(Edit difference data)
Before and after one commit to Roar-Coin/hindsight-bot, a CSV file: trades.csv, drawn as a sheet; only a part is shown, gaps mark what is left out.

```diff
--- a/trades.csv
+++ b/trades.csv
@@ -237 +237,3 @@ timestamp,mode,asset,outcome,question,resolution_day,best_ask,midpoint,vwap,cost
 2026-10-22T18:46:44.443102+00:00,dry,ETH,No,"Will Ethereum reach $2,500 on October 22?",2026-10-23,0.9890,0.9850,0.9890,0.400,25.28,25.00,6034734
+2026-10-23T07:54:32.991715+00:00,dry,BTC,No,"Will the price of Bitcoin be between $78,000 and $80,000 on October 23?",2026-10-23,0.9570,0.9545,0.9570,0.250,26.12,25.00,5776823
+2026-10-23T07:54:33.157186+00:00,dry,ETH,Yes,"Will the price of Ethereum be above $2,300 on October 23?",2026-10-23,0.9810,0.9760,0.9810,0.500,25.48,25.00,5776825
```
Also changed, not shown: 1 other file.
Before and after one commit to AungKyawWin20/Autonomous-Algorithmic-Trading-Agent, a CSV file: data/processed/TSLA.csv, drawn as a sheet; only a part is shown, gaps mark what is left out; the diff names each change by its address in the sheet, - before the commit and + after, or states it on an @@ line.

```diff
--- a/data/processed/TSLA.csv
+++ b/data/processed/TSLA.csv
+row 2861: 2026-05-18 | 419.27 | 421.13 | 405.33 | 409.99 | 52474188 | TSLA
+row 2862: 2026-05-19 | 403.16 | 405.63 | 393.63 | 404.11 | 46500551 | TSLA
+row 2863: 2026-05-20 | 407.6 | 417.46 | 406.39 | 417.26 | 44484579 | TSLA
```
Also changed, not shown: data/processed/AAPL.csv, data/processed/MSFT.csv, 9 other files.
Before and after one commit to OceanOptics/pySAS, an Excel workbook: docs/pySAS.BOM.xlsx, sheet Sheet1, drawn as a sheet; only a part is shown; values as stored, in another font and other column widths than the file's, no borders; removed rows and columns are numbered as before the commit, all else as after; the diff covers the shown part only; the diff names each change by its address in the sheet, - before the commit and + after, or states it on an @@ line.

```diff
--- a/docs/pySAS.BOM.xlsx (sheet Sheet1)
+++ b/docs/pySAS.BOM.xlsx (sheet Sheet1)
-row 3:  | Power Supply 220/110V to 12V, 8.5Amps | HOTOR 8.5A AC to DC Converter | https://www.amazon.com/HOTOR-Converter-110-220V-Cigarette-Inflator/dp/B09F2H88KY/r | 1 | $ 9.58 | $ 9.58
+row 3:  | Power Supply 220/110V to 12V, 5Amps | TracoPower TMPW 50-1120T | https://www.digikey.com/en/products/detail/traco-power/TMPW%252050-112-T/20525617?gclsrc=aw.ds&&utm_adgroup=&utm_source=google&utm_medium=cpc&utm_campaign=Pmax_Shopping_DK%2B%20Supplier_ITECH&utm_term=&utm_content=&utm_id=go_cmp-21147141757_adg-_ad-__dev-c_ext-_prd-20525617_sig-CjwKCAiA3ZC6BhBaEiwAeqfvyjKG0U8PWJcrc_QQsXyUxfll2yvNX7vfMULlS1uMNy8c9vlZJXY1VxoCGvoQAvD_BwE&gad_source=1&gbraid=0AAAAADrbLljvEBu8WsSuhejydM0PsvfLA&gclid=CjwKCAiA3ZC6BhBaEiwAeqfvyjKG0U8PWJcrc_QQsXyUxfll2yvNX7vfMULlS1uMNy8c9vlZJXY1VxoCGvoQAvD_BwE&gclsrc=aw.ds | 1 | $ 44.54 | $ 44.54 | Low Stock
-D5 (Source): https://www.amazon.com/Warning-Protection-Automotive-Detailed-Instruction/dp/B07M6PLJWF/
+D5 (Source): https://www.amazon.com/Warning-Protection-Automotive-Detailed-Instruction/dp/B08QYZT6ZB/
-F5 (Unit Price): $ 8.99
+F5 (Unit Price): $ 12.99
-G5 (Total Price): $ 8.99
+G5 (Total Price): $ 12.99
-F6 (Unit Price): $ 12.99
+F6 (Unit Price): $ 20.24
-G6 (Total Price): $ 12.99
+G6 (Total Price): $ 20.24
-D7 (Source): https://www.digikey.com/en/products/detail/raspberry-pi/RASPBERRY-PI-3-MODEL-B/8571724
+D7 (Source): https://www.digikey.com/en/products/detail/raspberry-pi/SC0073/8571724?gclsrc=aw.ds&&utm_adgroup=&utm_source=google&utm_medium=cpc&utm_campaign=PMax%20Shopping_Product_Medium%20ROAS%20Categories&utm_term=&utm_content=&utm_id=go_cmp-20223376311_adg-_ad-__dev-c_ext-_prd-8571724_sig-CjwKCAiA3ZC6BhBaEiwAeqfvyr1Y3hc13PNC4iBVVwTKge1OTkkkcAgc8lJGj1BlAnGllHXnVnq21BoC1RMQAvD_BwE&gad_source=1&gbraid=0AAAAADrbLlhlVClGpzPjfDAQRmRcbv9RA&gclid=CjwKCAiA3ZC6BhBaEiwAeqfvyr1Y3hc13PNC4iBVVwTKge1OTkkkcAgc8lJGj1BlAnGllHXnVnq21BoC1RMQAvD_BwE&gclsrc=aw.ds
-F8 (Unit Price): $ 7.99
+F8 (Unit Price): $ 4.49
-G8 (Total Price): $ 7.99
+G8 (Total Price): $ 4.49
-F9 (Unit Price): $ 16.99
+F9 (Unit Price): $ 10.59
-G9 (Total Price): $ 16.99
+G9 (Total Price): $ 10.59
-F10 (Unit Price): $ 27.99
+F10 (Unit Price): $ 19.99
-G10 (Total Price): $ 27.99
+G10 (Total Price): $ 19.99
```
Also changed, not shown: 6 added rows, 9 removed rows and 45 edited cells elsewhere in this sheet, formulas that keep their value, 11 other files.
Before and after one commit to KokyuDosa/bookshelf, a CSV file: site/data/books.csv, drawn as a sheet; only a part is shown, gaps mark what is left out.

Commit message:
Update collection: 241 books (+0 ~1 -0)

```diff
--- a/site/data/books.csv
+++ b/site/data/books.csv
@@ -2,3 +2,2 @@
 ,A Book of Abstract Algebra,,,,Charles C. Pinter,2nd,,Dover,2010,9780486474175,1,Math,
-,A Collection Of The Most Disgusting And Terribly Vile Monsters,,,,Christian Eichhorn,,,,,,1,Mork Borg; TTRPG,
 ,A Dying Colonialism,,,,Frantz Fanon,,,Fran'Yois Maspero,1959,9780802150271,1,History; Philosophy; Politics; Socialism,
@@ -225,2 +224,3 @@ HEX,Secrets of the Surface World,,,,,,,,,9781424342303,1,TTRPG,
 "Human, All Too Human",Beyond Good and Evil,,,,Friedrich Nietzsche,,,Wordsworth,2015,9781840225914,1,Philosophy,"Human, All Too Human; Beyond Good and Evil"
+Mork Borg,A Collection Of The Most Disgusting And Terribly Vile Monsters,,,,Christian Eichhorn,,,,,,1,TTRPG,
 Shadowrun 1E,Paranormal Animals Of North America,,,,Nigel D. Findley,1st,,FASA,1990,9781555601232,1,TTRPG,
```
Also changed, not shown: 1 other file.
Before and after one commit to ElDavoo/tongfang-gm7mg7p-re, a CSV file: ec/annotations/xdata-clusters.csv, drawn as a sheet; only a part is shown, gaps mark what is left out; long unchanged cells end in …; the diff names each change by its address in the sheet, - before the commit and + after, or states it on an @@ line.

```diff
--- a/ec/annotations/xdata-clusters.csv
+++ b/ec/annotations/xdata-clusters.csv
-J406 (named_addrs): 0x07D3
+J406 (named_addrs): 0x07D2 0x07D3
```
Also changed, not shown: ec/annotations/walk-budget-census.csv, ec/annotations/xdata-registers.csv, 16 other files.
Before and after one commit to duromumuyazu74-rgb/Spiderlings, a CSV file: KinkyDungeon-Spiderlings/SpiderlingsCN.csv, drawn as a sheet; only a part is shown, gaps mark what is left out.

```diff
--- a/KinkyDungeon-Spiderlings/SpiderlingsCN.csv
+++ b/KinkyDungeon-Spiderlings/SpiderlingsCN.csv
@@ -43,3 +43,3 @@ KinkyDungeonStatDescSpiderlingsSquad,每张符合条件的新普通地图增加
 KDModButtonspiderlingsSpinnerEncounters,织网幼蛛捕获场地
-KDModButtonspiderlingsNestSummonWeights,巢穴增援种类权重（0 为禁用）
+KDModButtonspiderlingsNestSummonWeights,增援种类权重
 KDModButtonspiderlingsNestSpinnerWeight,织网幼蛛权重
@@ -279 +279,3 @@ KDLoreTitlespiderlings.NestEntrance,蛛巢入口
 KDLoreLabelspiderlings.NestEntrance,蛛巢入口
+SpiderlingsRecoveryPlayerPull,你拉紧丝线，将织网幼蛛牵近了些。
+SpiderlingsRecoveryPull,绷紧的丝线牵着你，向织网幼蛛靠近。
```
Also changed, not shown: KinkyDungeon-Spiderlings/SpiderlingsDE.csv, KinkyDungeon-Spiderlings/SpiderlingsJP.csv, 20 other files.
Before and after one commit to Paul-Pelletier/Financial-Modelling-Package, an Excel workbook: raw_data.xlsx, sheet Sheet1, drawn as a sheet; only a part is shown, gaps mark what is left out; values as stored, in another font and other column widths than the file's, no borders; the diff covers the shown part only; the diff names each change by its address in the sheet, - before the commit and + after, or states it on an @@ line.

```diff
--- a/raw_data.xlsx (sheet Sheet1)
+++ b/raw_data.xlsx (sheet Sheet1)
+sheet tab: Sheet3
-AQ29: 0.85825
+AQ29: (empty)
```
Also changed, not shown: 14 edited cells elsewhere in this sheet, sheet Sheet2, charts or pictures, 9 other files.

→ **Task goal**:
Whenever a line of the data above includes the word "Also", copy that line.

→ **Answer for this exercise**:
Also changed, not shown: 1 other file.
Also changed, not shown: data/processed/AAPL.csv, data/processed/MSFT.csv, 9 other files.
Also changed, not shown: 6 added rows, 9 removed rows and 45 edited cells elsewhere in this sheet, formulas that keep their value, 11 other files.
Also changed, not shown: 1 other file.
Also changed, not shown: ec/annotations/walk-budget-census.csv, ec/annotations/xdata-registers.csv, 16 other files.
Also changed, not shown: KinkyDungeon-Spiderlings/SpiderlingsDE.csv, KinkyDungeon-Spiderlings/SpiderlingsJP.csv, 20 other files.
Also changed, not shown: 14 edited cells elsewhere in this sheet, sheet Sheet2, charts or pictures, 9 other files.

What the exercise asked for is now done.